Depends. It really depends on how competitive it is. If it’s a very, like highly competitive term, I might go in there, it really depends. If I feel confident that it is the best post that it can be, I’m going to leave it be, okay.
If I feel like I could have done it better. Or there’s an image I could put in there, you really want to take the time to make sure that your updates, get your posts to be the best it can be, where you don’t feel like you have a lot of room to update.
When to Update Your Post
And then you can focus on the smaller content. Sometimes you write a post, and then you learn more, or you write a post, and then you have more resources to add to it later. And that’s okay, go in and update and optimize.
So, your biggest ones, you definitely want to be looking at multiple times a year but that doesn’t mean you need to update them multiple times a year. It means you need to look at it and really assess do they need updated, who else has ranking in the top positions?
Have they changed anything? Has something changed in the world where I might need to add more information or take information away. All of those things, you need to reassess a couple times a year, for very large keywords.
Jillian Leslie 42:58
I love this. So, my biggest takeaway is you are in a relationship with Google. And you need to behave well. And you need to figure out how best like what your love language is. What Google’s love language is, and how to make that relationship solid.

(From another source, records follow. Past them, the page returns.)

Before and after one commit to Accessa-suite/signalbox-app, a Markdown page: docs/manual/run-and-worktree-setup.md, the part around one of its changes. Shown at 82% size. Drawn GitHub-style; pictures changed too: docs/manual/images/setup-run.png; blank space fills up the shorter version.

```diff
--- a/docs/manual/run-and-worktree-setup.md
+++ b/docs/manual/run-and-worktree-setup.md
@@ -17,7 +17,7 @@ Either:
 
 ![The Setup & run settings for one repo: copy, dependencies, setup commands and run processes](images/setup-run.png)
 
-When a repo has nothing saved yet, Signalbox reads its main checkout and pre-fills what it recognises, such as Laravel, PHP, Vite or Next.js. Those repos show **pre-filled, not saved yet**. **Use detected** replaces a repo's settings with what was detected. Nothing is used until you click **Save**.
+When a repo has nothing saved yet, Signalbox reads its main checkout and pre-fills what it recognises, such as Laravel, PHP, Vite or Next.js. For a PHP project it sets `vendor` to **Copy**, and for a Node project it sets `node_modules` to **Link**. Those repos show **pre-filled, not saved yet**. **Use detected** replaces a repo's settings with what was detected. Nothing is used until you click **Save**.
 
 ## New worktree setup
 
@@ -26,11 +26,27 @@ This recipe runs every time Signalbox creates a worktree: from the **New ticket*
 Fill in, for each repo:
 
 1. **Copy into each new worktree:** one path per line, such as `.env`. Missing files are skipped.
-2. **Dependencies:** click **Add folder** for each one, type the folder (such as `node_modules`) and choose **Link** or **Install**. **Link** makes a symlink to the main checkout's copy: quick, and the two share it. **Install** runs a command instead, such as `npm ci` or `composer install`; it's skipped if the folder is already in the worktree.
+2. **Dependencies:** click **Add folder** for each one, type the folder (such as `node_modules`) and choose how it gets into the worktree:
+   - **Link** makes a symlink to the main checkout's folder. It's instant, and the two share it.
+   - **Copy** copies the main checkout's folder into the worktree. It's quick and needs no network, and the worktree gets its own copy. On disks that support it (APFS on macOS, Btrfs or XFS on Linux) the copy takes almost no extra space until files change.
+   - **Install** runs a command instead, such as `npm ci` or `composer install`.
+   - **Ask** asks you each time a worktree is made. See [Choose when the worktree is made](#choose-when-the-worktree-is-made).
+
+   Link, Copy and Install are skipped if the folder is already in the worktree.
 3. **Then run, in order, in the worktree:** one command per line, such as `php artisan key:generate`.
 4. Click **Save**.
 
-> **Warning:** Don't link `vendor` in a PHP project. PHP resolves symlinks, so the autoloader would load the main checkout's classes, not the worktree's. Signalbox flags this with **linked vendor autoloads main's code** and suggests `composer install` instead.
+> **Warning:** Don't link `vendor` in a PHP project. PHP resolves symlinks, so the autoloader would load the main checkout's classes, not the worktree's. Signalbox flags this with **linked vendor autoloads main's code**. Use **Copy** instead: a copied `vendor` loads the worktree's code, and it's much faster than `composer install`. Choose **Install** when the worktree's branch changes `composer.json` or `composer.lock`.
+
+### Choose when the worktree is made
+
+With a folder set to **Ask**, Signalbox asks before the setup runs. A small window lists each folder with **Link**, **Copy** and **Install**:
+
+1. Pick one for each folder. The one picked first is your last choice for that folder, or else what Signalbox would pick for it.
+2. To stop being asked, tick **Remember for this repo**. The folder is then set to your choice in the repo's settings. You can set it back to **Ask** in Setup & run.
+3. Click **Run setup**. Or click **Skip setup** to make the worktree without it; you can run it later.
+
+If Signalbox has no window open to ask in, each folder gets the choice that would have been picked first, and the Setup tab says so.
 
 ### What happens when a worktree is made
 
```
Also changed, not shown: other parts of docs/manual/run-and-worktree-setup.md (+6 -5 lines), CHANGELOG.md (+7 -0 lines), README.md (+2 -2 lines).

Just like you work at your own relationships in your own life. Stay in there and continue to work on that relationship.
Paula Rollo 43:29
Absolutely. And let Google change and grow as a person and continue to love and support Google as they do.
Jillian Leslie 43:37
And hopefully Google then will do the same for you.
Paula Rollo 43:41
They will. That’s the thing. It’s a good relationship, because Google always does do the same for you.
Jillian Leslie 43:45
I love that. Alright, Paula. If people want to reach out to you if people need SEO help or have SEO questions, what is the best way?
Paula Rollo 43:58
Paularollo.com or firstname.lastname@example.org. It’s R-O-L-L-O is my last name. So, I have a site with my SEO services. There’s like a content package that I have on the site. But then I do also do deep dives.
And one on one calls if you email me. And then if you just have a question or something, just shoot me an email, and we can talk.
Jillian Leslie 44:20
I love that. Well, Paula, thank you so much for coming back on the show. You will be back again because we have a lot to discuss.
Paula Rollo 44:29
There’s always more to discuss with this good relationship we have with Google.
Jillian Leslie 44:35
I hope this episode gave you insights into how to build a strong, healthy, long lasting relationship with Google. What I like about SEO is if you do the work, if you’re strategic, it will pay off for you. It’s not like trying to figure out how to go viral.
It’s really serving up the best answer to the problem you are solving. Before you go grab my blog post checklist. If you haven’t already, head to milotree.com/blogpostchecklist, and you can download it and start using it.
I’d love to know what you think about it. And if you are wanting to start a membership, I have a solution for you. I think you will love this.
Again, if you’re on MiloTree, go to milotree.com/betatester. You could do both of these things really quickly all at once. And I will see you here again next week.
Other Blogger Genius Podcast episodes to listen to:
- How to Write a Killer Blog Post with Ease + FREE Checklist with Jillian Leslie
- How to Grow Your Traffic with the New Google Update with David Leslie
- Get More Traffic with These Cutting Edge SEO Strategies + New Google Update with Casey Markee
Imagine a world where growing your social media followers and email list was easy…
If you are looking for ways to grow your community whether that be email whether that be social media, right now head to Milotree.com install the MiloTree app on your blog and it will do the work for you. Let it do the heavy lifting for you.
Let it pop up in front of your visitors and ask them to follow you on Instagram Pinterest, YouTube, Facebook, join your list, check out the exit intent but really get your community growing. And we’d love to help you with MiloTree. And I will see you here again next week.